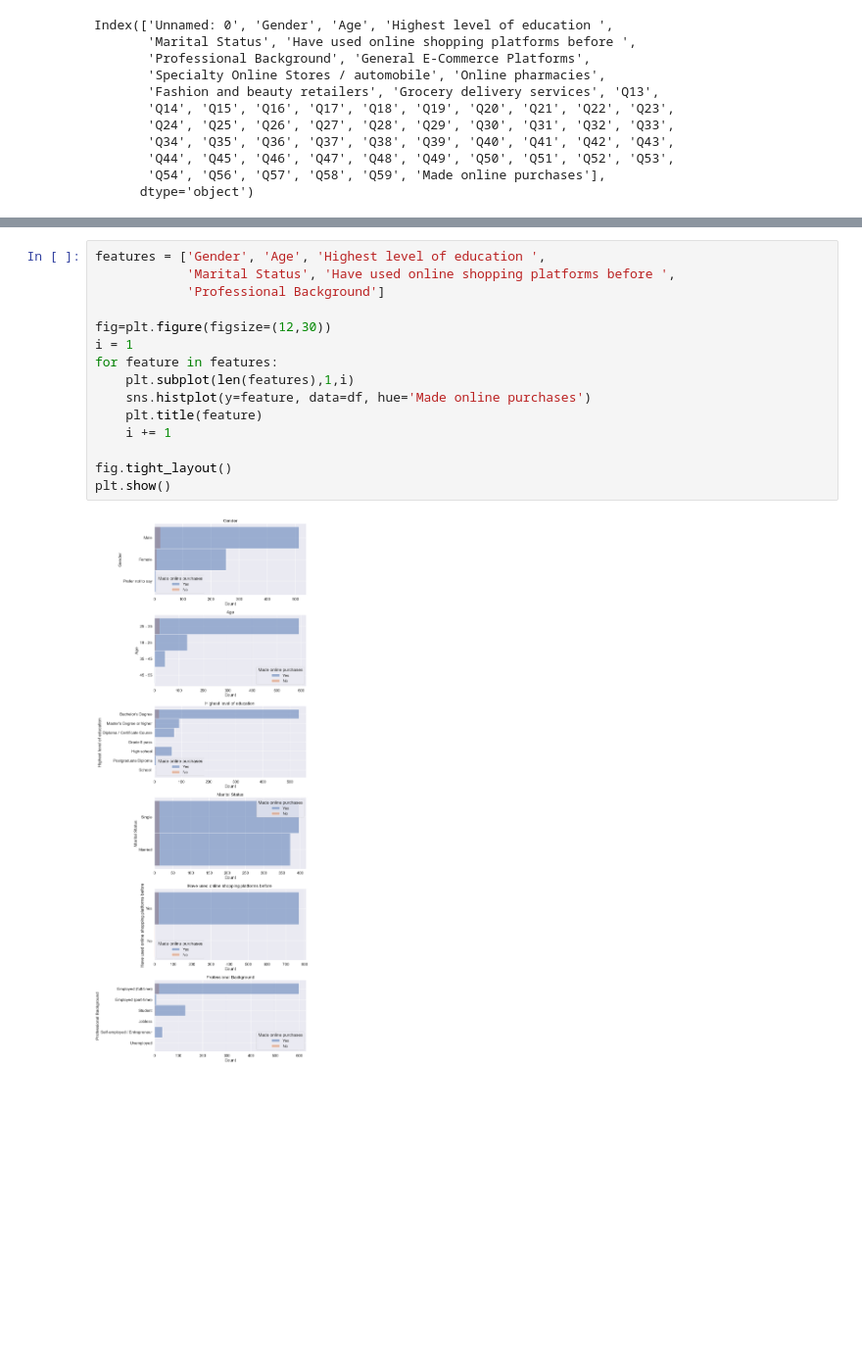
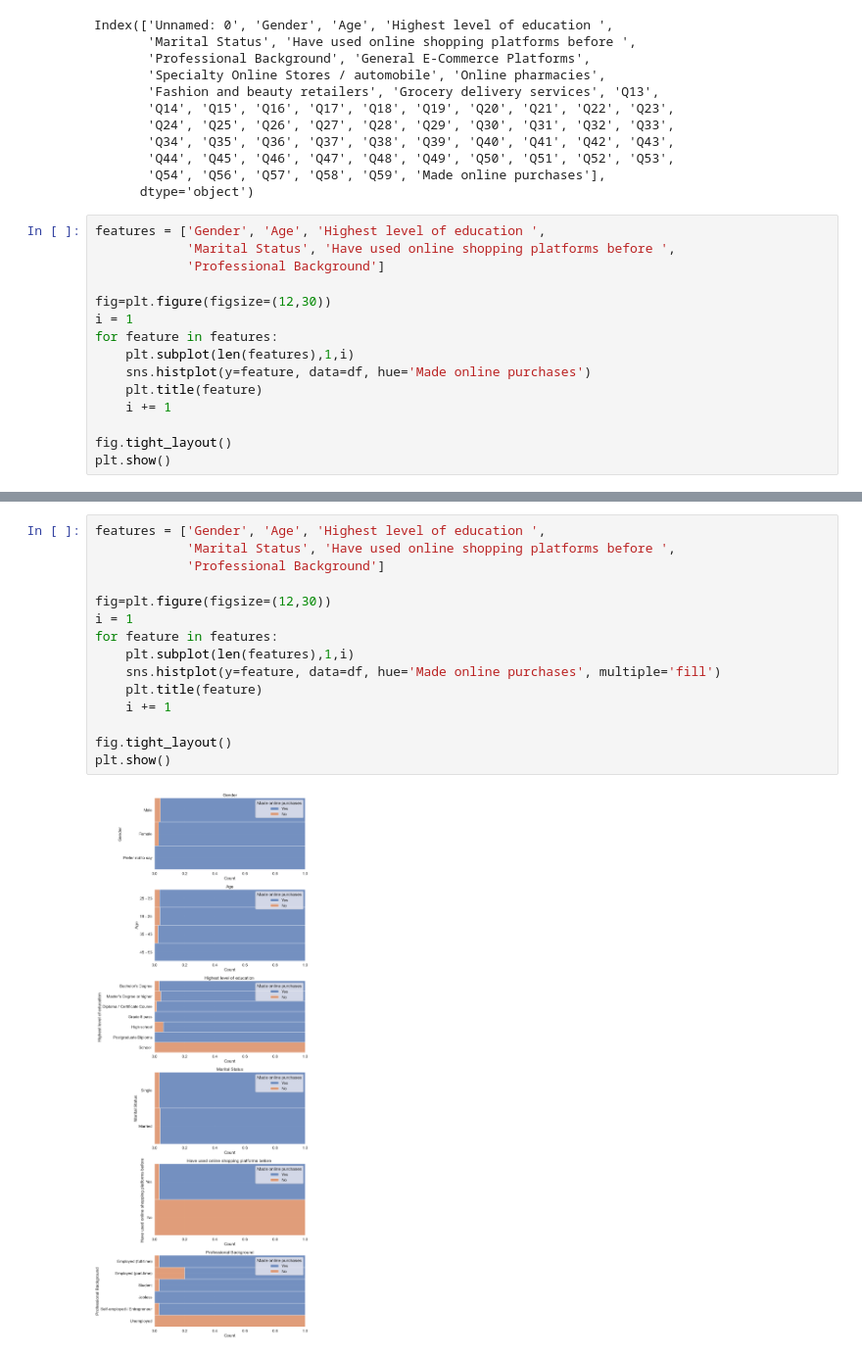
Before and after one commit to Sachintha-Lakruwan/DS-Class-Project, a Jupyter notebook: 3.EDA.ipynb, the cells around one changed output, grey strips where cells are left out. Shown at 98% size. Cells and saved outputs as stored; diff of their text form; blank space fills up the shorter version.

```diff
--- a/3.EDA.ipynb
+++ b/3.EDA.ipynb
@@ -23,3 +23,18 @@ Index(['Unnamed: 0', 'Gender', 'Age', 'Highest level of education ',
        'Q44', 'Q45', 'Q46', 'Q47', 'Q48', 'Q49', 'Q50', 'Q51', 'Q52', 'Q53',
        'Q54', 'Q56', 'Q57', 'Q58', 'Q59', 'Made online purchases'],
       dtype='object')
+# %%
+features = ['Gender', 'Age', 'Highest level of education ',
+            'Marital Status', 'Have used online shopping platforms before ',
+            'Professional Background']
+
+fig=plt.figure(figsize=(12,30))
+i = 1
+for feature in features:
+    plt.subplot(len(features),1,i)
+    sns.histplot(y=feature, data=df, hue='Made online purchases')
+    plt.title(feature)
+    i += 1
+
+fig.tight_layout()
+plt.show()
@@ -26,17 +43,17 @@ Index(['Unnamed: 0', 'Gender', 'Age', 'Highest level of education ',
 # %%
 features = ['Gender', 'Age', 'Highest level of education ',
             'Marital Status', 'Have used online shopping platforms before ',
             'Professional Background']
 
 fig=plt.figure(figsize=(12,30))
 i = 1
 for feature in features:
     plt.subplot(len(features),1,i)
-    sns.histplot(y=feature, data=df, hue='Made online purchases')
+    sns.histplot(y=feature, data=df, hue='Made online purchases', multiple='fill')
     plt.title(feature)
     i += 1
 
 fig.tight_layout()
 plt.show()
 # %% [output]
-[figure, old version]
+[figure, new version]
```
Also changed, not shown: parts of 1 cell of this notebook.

--------

- [What is required] In your output, repeat the listing above exactly and include none of the pictures.

- [Answer box]
Before and after one commit to Sachintha-Lakruwan/DS-Class-Project, a Jupyter notebook: 3.EDA.ipynb, the cells around one changed output, grey strips where cells are left out. Shown at 98% size. Cells and saved outputs as stored; diff of their text form; blank space fills up the shorter version.

```diff
--- a/3.EDA.ipynb
+++ b/3.EDA.ipynb
@@ -23,3 +23,18 @@ Index(['Unnamed: 0', 'Gender', 'Age', 'Highest level of education ',
        'Q44', 'Q45', 'Q46', 'Q47', 'Q48', 'Q49', 'Q50', 'Q51', 'Q52', 'Q53',
        'Q54', 'Q56', 'Q57', 'Q58', 'Q59', 'Made online purchases'],
       dtype='object')
+# %%
+features = ['Gender', 'Age', 'Highest level of education ',
+            'Marital Status', 'Have used online shopping platforms before ',
+            'Professional Background']
+
+fig=plt.figure(figsize=(12,30))
+i = 1
+for feature in features:
+    plt.subplot(len(features),1,i)
+    sns.histplot(y=feature, data=df, hue='Made online purchases')
+    plt.title(feature)
+    i += 1
+
+fig.tight_layout()
+plt.show()
@@ -26,17 +43,17 @@ Index(['Unnamed: 0', 'Gender', 'Age', 'Highest level of education ',
 # %%
 features = ['Gender', 'Age', 'Highest level of education ',
             'Marital Status', 'Have used online shopping platforms before ',
             'Professional Background']
 
 fig=plt.figure(figsize=(12,30))
 i = 1
 for feature in features:
     plt.subplot(len(features),1,i)
-    sns.histplot(y=feature, data=df, hue='Made online purchases')
+    sns.histplot(y=feature, data=df, hue='Made online purchases', multiple='fill')
     plt.title(feature)
     i += 1
 
 fig.tight_layout()
 plt.show()
 # %% [output]
-[figure, old version]
+[figure, new version]
```
Also changed, not shown: parts of 1 cell of this notebook.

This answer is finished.